Art Loans Offer the Best of Both Worlds
It’s no surprise to any art lover that art can be a significant investment. According to a 2016 report by consultancy firm Knight Frank, more investors are allocating resources to the “collectibles” category, which includes art. However, creating liquidity can be a concern for many collectors. Art is a store of value— an asset that can be enjoyed and monetized. The question now becomes, how can you best access your art equity? In other terms, how do you turn your art into readily available dollars?
Until recently, if you required a measure of liquidity, you had to sell works of art. The art market is not liquid on a daily basis and values may fluctuate widely depending on supply, demand and trends. Transaction costs can be high and if the work has appreciated, tax is also a consideration.
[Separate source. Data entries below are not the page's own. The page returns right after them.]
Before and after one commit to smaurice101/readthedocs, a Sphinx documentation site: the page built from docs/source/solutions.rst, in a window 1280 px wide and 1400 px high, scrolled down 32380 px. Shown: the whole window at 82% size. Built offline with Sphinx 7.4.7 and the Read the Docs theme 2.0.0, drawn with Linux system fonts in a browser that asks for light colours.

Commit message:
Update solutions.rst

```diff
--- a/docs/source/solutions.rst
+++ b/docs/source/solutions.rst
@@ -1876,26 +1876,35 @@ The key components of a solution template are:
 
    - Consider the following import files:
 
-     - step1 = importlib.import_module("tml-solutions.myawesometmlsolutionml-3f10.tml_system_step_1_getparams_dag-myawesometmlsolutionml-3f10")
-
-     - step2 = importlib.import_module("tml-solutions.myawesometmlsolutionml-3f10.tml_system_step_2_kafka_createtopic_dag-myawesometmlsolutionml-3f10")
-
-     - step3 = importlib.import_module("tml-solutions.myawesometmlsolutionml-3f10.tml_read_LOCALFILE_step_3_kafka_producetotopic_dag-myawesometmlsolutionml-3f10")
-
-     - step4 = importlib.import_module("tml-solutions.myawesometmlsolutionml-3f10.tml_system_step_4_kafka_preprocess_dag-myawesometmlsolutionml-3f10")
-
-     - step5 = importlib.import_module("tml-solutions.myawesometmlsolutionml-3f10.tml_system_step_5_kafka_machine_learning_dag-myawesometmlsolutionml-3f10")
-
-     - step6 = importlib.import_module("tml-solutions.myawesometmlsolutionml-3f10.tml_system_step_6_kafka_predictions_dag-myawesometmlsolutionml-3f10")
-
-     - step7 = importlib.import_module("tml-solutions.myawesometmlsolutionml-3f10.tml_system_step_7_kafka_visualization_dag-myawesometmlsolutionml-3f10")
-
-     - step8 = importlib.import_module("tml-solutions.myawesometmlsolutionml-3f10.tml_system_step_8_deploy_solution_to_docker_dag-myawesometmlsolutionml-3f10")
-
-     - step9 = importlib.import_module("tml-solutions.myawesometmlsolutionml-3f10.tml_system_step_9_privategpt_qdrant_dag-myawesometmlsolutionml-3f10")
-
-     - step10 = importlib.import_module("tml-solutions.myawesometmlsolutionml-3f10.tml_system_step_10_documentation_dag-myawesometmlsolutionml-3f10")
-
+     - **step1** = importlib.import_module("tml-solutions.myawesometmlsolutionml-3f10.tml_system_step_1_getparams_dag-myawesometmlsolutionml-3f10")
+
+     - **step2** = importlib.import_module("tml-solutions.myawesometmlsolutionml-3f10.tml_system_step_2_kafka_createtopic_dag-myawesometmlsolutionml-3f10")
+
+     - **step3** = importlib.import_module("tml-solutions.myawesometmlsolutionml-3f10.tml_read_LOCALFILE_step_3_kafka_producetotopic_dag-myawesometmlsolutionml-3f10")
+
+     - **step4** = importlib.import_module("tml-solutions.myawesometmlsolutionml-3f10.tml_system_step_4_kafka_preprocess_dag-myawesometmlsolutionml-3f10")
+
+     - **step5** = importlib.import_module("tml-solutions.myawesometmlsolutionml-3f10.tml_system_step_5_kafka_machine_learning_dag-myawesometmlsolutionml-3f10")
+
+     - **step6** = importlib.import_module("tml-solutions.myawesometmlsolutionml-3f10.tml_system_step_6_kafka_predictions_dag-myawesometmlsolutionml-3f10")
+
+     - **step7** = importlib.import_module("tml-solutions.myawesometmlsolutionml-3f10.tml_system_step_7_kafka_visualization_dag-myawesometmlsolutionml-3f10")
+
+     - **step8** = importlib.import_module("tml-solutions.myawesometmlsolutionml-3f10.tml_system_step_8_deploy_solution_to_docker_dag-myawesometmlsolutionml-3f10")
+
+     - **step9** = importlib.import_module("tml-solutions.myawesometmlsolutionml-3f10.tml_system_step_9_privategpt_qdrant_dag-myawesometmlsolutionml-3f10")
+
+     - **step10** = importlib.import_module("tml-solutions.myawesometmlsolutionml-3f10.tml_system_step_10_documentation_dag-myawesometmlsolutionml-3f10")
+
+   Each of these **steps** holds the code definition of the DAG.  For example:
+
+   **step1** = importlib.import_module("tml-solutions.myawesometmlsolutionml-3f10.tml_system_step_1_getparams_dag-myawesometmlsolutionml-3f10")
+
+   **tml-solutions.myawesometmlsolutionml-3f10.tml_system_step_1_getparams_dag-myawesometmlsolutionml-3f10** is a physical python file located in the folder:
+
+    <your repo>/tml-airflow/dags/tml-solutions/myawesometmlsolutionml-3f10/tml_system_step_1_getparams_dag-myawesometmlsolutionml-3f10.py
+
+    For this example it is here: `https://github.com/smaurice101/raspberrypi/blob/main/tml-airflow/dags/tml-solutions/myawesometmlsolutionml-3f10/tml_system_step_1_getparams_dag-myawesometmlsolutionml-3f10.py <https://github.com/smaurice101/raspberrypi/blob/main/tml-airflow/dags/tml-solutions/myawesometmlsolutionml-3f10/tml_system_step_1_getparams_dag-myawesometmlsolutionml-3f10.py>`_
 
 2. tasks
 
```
Now, for the first time in Canada, there is an alternative option to selling work should a collector desire liquidity. LONO Fine Asset Lending offers loans based on the value of works of art. If you have a piece that you don’t want to part with, LONO will offer you up to 50% of the appraised value of the work. Loans can be termed on 12, 18 or 24-month periods, and the interest rates are typically 1.5–1.85% per month for smaller loans. These rates are less than the credit card rates, and the rates decline for larger loans.
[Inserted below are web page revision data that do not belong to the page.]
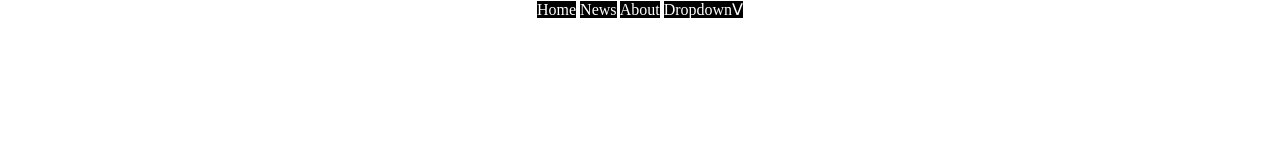
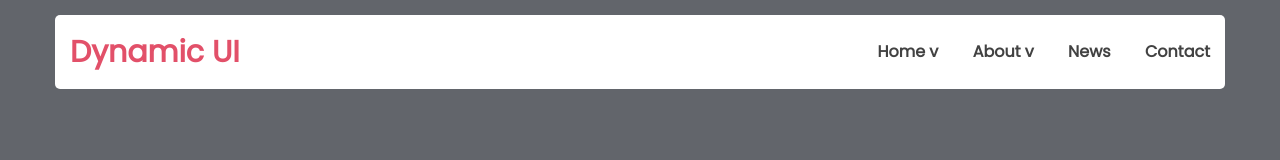
Before and after one commit to maj-rf/ddmenu, a plain HTML site: page index.html in a window 1280 px wide. Drawn offline with Linux system fonts and the light colour scheme.

Commit message:
update subtree

```diff
--- a/index.html
+++ b/index.html
@@ -8,19 +8,44 @@
     <title>Document</title>
 </head>
 <body>
-    <div class="navbar">
-        <a href="#">Home</a>
-        <a href="#">News</a>
-        <a href="#">About</a>
-        <a href="#" id ="dropdown">Dropdownᐯ</a>
-        <!-- ᐱ -->
-        <div class="content">
-            <a href="#">This</a>
-            <a href="#">Is A</a>
-            <a href="#">Dropdown</a>
-            <a href="#">Menu</a>
+    <header class="header">
+        <div class="container">
+
+            <div class="header-main">
+                <div class="logo"><a href="#">Dynamic UI</a></div>
+                <nav class="nav-menu">
+                    <ul class="menu">
+                        <li class="menu-item">
+                            <a href="#" id="home">Home v</a>
+                            <ul class="sub-menu" id="home-content">
+                                <li class="menu-item"><a href="#">This</a></li>
+                                <li class="menu-item"><a href="#">Is A</a></li>
+                                <li class="menu-item"><a href="#">Dropdown</a></li>
+                                <li class="menu-item"><a href="#">Menu</a></li>
+                            </ul>
+                        </li>
+                        <li class="menu-item">
+                            <a href="#" id="about">About v</a>
+                            <ul class="sub-menu" id="about-content">
+                                <li class="menu-item"><a href="#">This</a></li>
+                                <li class="menu-item"><a href="#">Is Another</a></li>
+                                <li class="menu-item"><a href="#">Dropdown</a></li>
+                                <li class="menu-item"><a href="#">Menu</a></li>
+                            </ul>
+                        </li>
+                        <li class="menu-item">
+                            <a href="#">News</a>
+                        </li>
+                        <li class="menu-item">
+                            <a href="#">Contact</a>
+                        </li>
+                    </ul>
+                </nav>
+            </div>
+
         </div>
-    </div>
+    </header>
+
     <script src="main.js"></script>
 </body>
 </html>
--- a/main.js
+++ b/main.js
@@ -15,7 +15,7 @@
   \**********************/
 /***/ (() => {
 
-eval("const dropdown = document.querySelector('#dropdown');\nconst dropdownContent = document.querySelector('.content');\ndropdownContent.style.display = 'none';\n\ndropdown.addEventListener('click', (e) => {\n  e.preventDefault();\n  if (dropdownContent.style.display === 'none') {\n    dropdownContent.style.display = 'block';\n    dropdownContent.style.position = 'absolute';\n    dropdownContent.style.overflow = 'auto';\n    dropdownContent.style.zIndex = '1';\n    dropdownContent.style.marginLeft = '52%';\n  } else dropdownContent.style.display = 'none';\n});\n\n\n//# sourceURL=webpack://ddmenu/./src/index.js?");
+eval("const aElements = document.querySelectorAll('a');\nconst homeContent = document.querySelector('#home-content');\nconst aboutContent = document.querySelector('#about-content');\nconst clearActive = () => {\n  homeContent.style.display = 'none';\n  aboutContent.style.display = 'none';\n  aboutContent.classList.remove('active');\n  homeContent.classList.remove('active');\n  homeContent.parentElement.childNodes[1].innerText = 'Home v';\n  aboutContent.parentElement.childNodes[1].innerText = 'About v';\n};\nclearActive();\naElements.forEach((a) => {\n  a.addEventListener('click', (e) => {\n    if (e.target.id === 'home') {\n      if (homeContent.style.display === 'none') {\n        clearActive();\n        e.target.innerText = 'Home ^';\n        homeContent.style.display = 'block';\n        homeContent.classList.toggle('active');\n      } else {\n        clearActive();\n      }\n    } else if (e.target.id === 'about') {\n      if (aboutContent.style.display === 'none') {\n        clearActive();\n        e.target.innerText = 'About ^';\n        aboutContent.style.display = 'block';\n        aboutContent.classList.toggle('active');\n      } else {\n        clearActive();\n      }\n    }\n  });\n});\n\n\n//# sourceURL=webpack://ddmenu/./src/index.js?");
 
 /***/ })
 
--- a/styles/style.css
+++ b/styles/style.css
@@ -1,17 +1,103 @@
+@import url('https://fonts.googleapis.com/css2?family=Poppins&display=swap');
+
 * {
-    text-align: center;
     margin: 0;
     padding: 0;
+    box-sizing: border-box;
 }
-.navBar {
+body {
+    min-height: 100vh;
+    width: 100%;
+    background: rgb(98, 101, 107);
+    line-height: 1.5;
+    font-family: 'Poppins', sans-serif;
+    font-weight: 500;
+}
+.header{
+    position: absolute;
+    width: 100%;
+    left: 0;
+    top: 0;
+    padding: 15px;
+}
+.header-main{
+    background-color: #ffffff;
+    display: flex;
+    justify-content: space-between;
+    align-items: center;
+    padding: 10px 0;
+    border-radius: 5px;
+}
+.header .logo{ /*logo container*/
+    padding: 0 15px;
+}
+.header .logo a{ /*logo link/text*/
+    font-size: 30px;
+    color: rgb(226, 80, 105);
+    font-weight: 800;
+}
+.header .nav-menu{ /*nav container */
+    padding: 0 15px;
+}
+.header .menu > .menu-item{  /*menu items of class menu in class header*/
     display: inline-block;
+    margin-left: 30px;
     position: relative;
 }
-a {
-    text-decoration: none;
-    background-color: black;
-    color: white;
+.header .menu > .menu-item > a{ /*text links from header*/
+    display: block;
+    padding: 15px 0;
+    color: #424242;
+    font-weight: 600;
+    transition: all 0.3s ease;
 }
-.content a {
+.header .menu > .menu-item > a:hover,
+.header .menu > .menu-item > .sub-menu > .menu-item > a:hover{
+    color: rgb(226, 80, 105);
+}
+/* .header .menu > .menu-item > .sub-menu{
+    box-shadow: 0 0 10px rgba(0, 0, 0, 2);
+    width: 200px;
+    position: absolute;
+    left: 0;
+    top: 100%;
+    background-color: #ffffff;
+    border-top: solid 5px rgb(226, 80, 105);
+    transform: translate(20px);
+    transition: all 0.3s ease;
+} */
+.header .menu > .menu-item:hover > .sub-menu{ /*hover effect for ul to li container */
+    transform: translateY(0);
+}
+.header .menu > .menu-item > .sub-menu > .menu-item{ /*drop li cont*/
     display: block;
 }
+.header .menu > .menu-item > .sub-menu > .menu-item > a{ /*dropdown li*/
+    display: block;
+    padding: 10px 20px;
+    font-size: 16px;
+    font-weight: 600;
+    color: black;
+    transition: all 0.3s ease;
+}
+.container{
+    max-width: 1170px;
+    margin: auto;
+}
+ul {
+    list-style: none;
+}
+a{
+    text-decoration: none;
+}
+.active{
+    box-shadow: 0 0 10px rgba(0, 0, 0, 2);
+    width: 200px;
+    position: absolute;
+    left: 0;
+    top: 100%;
+    background-color: #ffffff;
+    border-top: solid 5px rgb(226, 80, 105);
+    transform: translate(10px);
+    transition: all 0.3s ease;
+}
```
Art loans are relatively new in Canada. In the US and Europe, several banks and smaller lenders offer a range of lending options to allow clients to borrow against their art collections. What’s particularly notable about LONO’S approach, in contrast to some of the larger international banks, is that LONO secures the loan against the art itself. If you do wish to sell your work, LONO also provides Pre-sale Loans so you can receive funds upfront while you wait for the right price. LONO requires a minimum artwork valuation of $20,000 and loans at a maximum of $1,000,000.
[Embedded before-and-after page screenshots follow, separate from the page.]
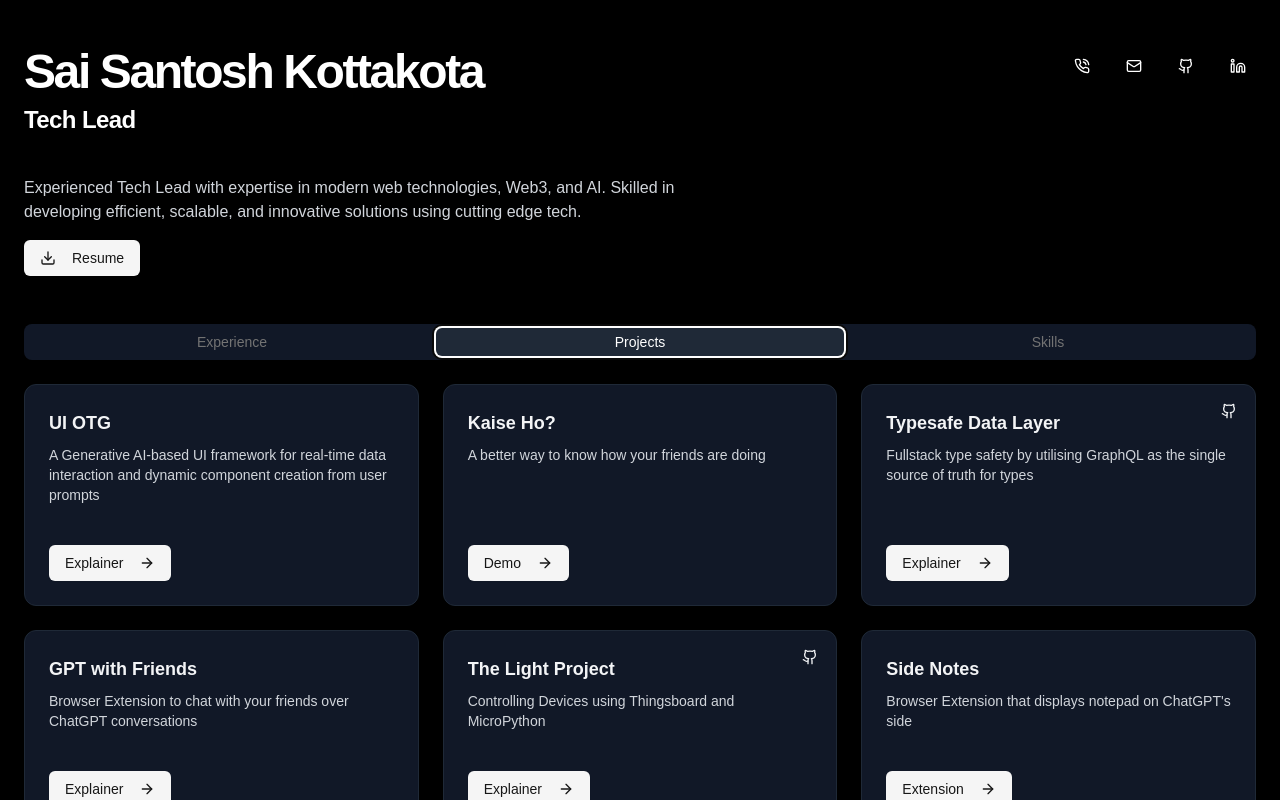
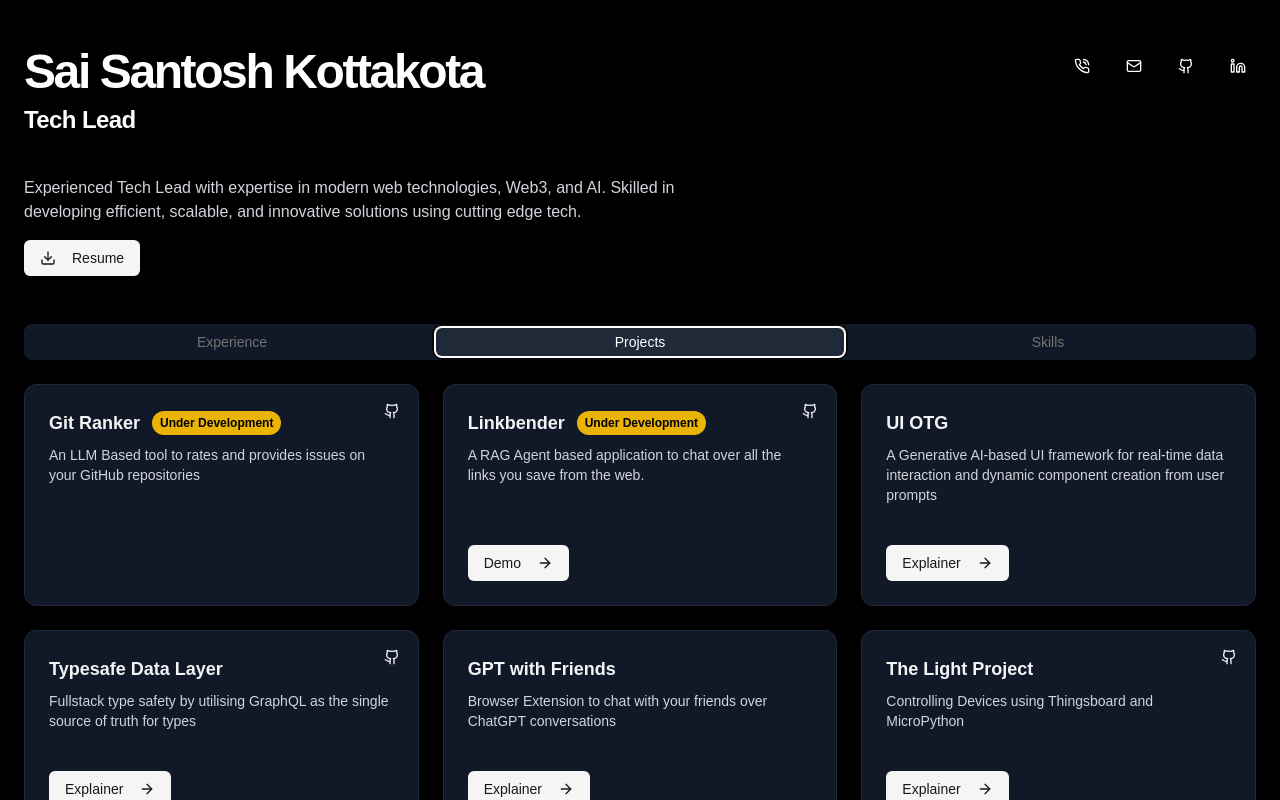
Before and after one commit to santosh898/profile, a Next.js app: page /profile/ in a window 1280 px wide. Both pictures are taken after a click on the tab "Projects". Shown: the top 800 px of the page. Built offline with nearby package versions, Linux system fonts and the light colour scheme.

Commit message:
Added ongoing projects

```diff
--- a/src/components/Projects.tsx
+++ b/src/components/Projects.tsx
@@ -3,20 +3,27 @@ import { Button } from "./ui/button";
 import { Card, CardContent, CardFooter } from "./ui/card";
 import { ArrowRight, Github } from "lucide-react";
 
-const Projects = () => {
-  return (
-    <div className="grid gap-6 sm:grid-cols-2 lg:grid-cols-3">
-      {[
+const projects = [
+  {
+    title: "Git Ranker",
+    description:
+      "An LLM Based tool to rates and provides issues on your GitHub repositories",
+    github: "https://github.com/santosh898/git-ranker",
+    underDevelopment: true,
+  },
+  {
+    title: "Linkbender",
+    description:
+      "A RAG Agent based application to chat over all the links you save from the web.",
+    github: "https://github.com/santosh898/linkbender",
+    demo: "https://linkbender.vercel.app/",
+    underDevelopment: true,
+  },
   {
     title: "UI OTG",
     description:
       "A Generative AI-based UI framework for real-time data interaction and dynamic component creation from user prompts",
     explainer: "https://youtu.be/u7h6lMfTuzM",
-        },
-        {
-          title: "Kaise Ho?",
-          description: "A better way to know how your friends are doing",
-          demo: "https://kaise-ho.vercel.app",
   },
   {
     title: "Typesafe Data Layer",
@@ -39,18 +46,29 @@ const Projects = () => {
   },
   {
     title: "Side Notes",
-          description:
-            "Browser Extension that displays notepad on ChatGPT's side",
+    description: "Browser Extension that displays notepad on ChatGPT's side",
     extension:
       "https://chromewebstore.google.com/detail/sidenotes/cigckffjdllglonilacoipobihdlgcld",
   },
-      ].map((project, index) => (
+];
+
+const Projects = () => {
+  return (
+    <div className="grid gap-6 md:grid-cols-2 lg:grid-cols-3">
+      {projects.map((project, index) => (
         <Card
           key={index}
           className="bg-gray-900 border-gray-800 text-gray-100 flex flex-col"
         >
           <CardContent className="p-6 flex-1 relative">
-            <h3 className="mb-2 text-lg font-semibold">{project.title}</h3>
+            <div className="flex justify-start items-center gap-3 mb-2">
+              <h3 className="text-lg font-semibold">{project.title}</h3>
+              {project.underDevelopment && (
+                <span className="px-2 py-1 text-xs font-semibold bg-yellow-500 text-black rounded-full">
+                  Under Development
+                </span>
+              )}
+            </div>
             <p className="mb-4 text-sm text-gray-300">{project.description}</p>
             {project.github && (
               <Button
```
Also changed, not shown: 2 other files (tests, documents, lock files or other folders). Lines whose indentation alone changed are shown as unchanged.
For those who meet the criteria, LONO offers a welcome solution to a long standing problem: retaining the work of art that you love and accessing the cash value in the short term. Perhaps it’s even an answer to a much older adage: having your cake, and eating it, too.